──────── RECORDS ────────

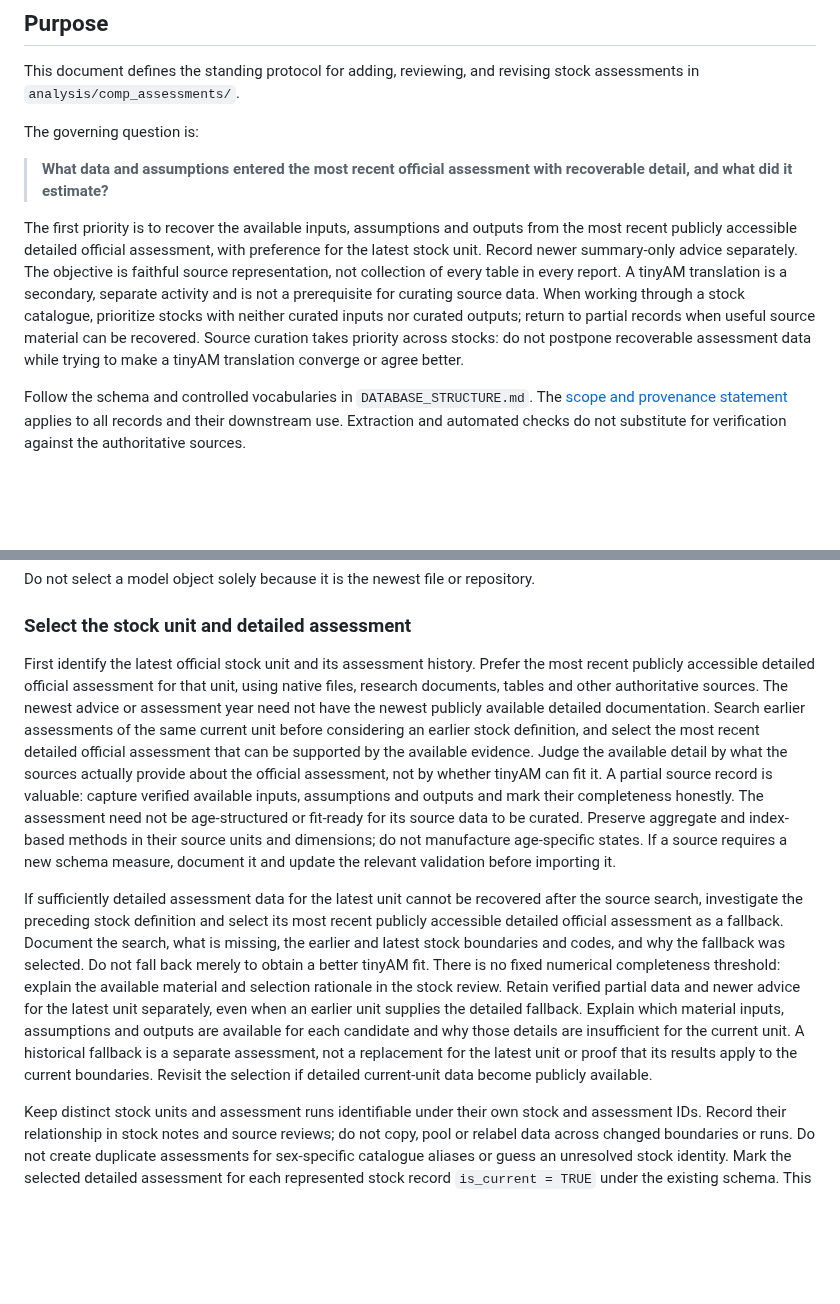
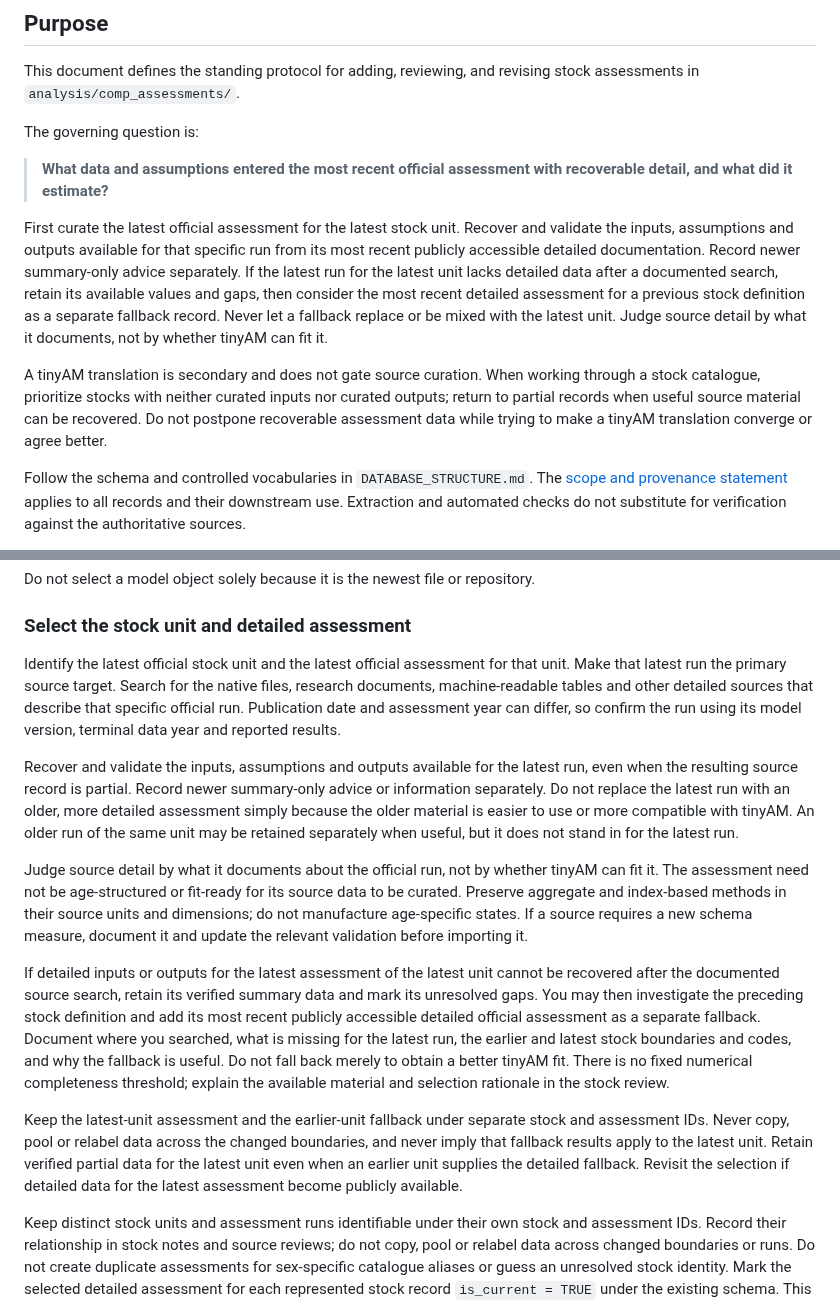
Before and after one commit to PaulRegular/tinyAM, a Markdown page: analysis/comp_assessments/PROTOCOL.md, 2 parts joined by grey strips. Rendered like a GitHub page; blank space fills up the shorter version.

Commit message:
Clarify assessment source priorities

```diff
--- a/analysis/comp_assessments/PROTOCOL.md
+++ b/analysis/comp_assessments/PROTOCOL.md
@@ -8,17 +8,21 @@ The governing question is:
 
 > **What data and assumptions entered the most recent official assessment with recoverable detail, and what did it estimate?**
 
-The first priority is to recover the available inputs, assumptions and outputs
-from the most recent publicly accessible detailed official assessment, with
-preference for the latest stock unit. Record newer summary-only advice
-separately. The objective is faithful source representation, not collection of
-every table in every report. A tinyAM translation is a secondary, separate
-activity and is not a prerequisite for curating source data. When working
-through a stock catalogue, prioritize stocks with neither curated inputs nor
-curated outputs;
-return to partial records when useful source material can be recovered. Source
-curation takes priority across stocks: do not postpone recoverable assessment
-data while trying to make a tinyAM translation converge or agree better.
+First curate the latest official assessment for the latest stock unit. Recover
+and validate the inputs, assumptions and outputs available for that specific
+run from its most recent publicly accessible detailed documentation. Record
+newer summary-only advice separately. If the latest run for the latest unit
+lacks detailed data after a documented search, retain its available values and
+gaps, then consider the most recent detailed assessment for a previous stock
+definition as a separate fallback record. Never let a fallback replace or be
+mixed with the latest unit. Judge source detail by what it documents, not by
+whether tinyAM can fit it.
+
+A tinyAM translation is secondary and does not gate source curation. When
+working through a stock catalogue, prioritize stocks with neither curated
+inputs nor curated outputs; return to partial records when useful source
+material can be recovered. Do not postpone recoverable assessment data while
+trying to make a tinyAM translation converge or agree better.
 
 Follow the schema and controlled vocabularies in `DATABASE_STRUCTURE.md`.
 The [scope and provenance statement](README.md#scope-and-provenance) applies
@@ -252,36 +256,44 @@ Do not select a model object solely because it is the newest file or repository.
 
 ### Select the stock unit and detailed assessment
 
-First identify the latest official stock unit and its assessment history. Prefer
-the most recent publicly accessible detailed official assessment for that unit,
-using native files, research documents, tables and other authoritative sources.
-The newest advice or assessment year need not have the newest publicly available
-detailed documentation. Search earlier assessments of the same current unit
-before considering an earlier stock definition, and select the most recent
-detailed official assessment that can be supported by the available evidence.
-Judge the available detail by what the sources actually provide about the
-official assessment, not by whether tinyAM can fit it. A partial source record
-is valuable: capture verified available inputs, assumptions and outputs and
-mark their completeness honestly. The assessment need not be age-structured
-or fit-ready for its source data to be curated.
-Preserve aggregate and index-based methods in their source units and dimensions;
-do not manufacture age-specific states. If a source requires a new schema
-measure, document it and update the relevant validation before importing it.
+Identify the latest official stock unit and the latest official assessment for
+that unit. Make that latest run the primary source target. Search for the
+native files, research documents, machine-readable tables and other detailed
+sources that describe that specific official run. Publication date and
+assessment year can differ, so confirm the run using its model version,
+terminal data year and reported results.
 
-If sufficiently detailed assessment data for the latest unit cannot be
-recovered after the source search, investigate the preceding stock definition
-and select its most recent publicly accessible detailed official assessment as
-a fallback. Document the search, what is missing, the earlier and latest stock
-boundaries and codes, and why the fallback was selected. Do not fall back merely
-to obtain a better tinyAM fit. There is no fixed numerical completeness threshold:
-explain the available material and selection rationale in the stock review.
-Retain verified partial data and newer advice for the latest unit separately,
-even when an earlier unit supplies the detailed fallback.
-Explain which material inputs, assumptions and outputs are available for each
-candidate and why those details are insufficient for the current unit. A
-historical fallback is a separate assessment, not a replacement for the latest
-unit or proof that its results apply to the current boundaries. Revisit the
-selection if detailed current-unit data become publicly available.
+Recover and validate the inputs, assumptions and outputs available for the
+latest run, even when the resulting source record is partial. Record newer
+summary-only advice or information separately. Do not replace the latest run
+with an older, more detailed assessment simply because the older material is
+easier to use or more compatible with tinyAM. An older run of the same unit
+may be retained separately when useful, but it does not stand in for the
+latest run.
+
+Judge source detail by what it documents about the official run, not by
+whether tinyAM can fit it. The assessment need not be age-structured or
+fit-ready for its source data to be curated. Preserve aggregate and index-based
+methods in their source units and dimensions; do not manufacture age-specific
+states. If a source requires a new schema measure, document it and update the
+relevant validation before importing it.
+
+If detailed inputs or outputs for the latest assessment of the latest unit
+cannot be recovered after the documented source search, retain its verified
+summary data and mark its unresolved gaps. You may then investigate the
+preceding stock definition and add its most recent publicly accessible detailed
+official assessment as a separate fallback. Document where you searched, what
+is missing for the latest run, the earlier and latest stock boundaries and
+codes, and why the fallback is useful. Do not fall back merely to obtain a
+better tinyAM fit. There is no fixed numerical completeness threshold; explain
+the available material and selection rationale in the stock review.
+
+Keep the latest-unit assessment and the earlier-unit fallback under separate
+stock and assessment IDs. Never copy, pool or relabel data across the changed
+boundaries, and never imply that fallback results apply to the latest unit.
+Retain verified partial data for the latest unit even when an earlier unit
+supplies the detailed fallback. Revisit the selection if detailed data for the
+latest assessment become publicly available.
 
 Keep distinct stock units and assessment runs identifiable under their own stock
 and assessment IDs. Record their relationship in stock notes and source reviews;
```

────────
──────── RECORDS ────────

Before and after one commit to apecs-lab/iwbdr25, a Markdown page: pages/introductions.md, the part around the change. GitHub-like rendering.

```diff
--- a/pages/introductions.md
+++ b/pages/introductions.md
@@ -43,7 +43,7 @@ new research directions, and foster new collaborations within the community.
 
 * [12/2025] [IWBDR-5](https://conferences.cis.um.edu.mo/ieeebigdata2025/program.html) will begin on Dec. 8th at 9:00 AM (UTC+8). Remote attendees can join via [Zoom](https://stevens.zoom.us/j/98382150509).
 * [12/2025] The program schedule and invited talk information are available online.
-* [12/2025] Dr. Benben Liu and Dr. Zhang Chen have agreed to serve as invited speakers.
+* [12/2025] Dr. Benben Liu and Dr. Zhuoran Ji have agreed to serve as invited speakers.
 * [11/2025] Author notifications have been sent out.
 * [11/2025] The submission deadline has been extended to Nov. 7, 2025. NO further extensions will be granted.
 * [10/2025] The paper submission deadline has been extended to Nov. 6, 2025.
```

────────

TASK STATEMENT |
Say the number of data lines holding "current", without any other words.

EXERCISE ANSWER |
4